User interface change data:
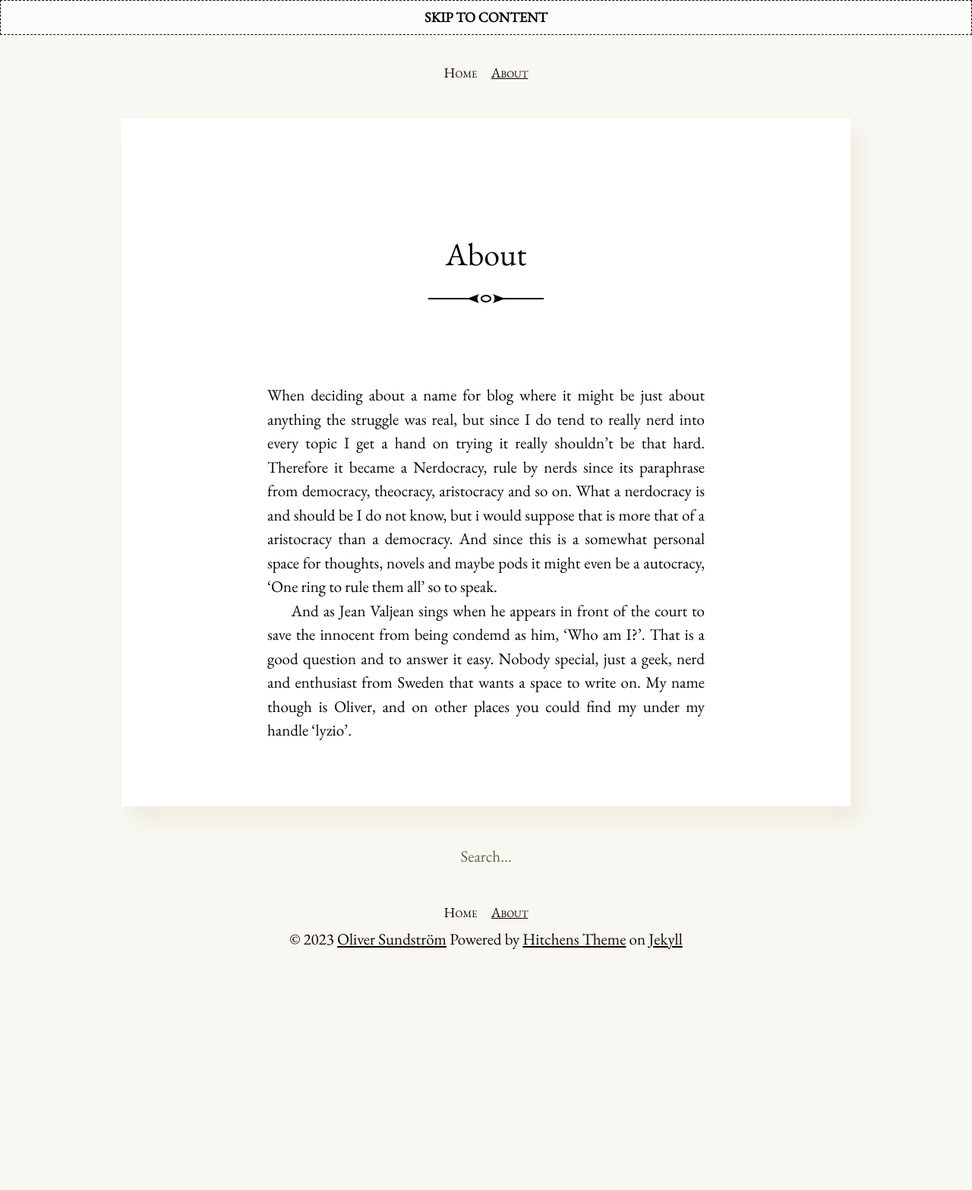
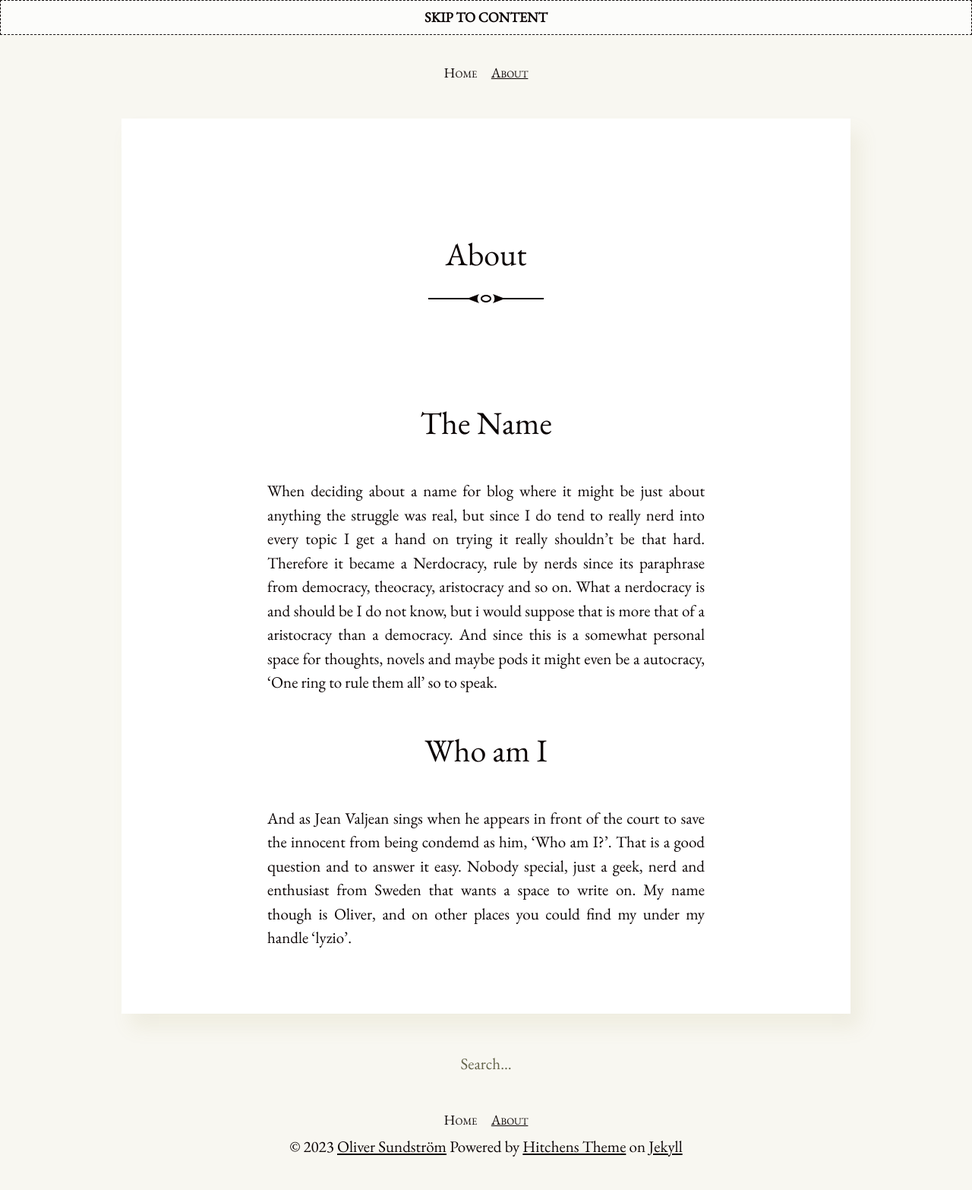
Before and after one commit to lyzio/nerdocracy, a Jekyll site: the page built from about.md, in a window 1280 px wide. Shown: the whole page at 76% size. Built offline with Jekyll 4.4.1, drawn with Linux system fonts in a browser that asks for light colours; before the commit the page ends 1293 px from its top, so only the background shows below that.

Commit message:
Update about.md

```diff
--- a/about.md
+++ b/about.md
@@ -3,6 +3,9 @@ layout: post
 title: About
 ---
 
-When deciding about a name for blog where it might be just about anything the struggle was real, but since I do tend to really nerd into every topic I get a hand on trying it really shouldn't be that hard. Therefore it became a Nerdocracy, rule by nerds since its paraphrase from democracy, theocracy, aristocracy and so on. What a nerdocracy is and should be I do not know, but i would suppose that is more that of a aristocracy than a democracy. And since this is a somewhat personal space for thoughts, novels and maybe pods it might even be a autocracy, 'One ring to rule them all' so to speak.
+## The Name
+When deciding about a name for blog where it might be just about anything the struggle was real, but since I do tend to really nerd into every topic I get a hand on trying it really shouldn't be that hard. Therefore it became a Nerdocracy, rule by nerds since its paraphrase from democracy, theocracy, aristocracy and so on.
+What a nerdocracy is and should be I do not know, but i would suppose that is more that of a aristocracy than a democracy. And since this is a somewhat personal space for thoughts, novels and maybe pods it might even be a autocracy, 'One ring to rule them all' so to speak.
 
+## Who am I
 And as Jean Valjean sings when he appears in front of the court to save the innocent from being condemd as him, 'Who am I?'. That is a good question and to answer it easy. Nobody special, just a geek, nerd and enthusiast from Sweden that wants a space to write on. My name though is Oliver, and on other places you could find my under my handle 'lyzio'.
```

# Work to complete
Exactly reproduce each record, leaving out any pictures.

# Result below
Before and after one commit to lyzio/nerdocracy, a Jekyll site: the page built from about.md, in a window 1280 px wide. Shown: the whole page at 76% size. Built offline with Jekyll 4.4.1, drawn with Linux system fonts in a browser that asks for light colours; before the commit the page ends 1293 px from its top, so only the background shows below that.

Commit message:
Update about.md

```diff
--- a/about.md
+++ b/about.md
@@ -3,6 +3,9 @@ layout: post
 title: About
 ---
 
-When deciding about a name for blog where it might be just about anything the struggle was real, but since I do tend to really nerd into every topic I get a hand on trying it really shouldn't be that hard. Therefore it became a Nerdocracy, rule by nerds since its paraphrase from democracy, theocracy, aristocracy and so on. What a nerdocracy is and should be I do not know, but i would suppose that is more that of a aristocracy than a democracy. And since this is a somewhat personal space for thoughts, novels and maybe pods it might even be a autocracy, 'One ring to rule them all' so to speak.
+## The Name
+When deciding about a name for blog where it might be just about anything the struggle was real, but since I do tend to really nerd into every topic I get a hand on trying it really shouldn't be that hard. Therefore it became a Nerdocracy, rule by nerds since its paraphrase from democracy, theocracy, aristocracy and so on.
+What a nerdocracy is and should be I do not know, but i would suppose that is more that of a aristocracy than a democracy. And since this is a somewhat personal space for thoughts, novels and maybe pods it might even be a autocracy, 'One ring to rule them all' so to speak.
 
+## Who am I
 And as Jean Valjean sings when he appears in front of the court to save the innocent from being condemd as him, 'Who am I?'. That is a good question and to answer it easy. Nobody special, just a geek, nerd and enthusiast from Sweden that wants a space to write on. My name though is Oliver, and on other places you could find my under my handle 'lyzio'.
```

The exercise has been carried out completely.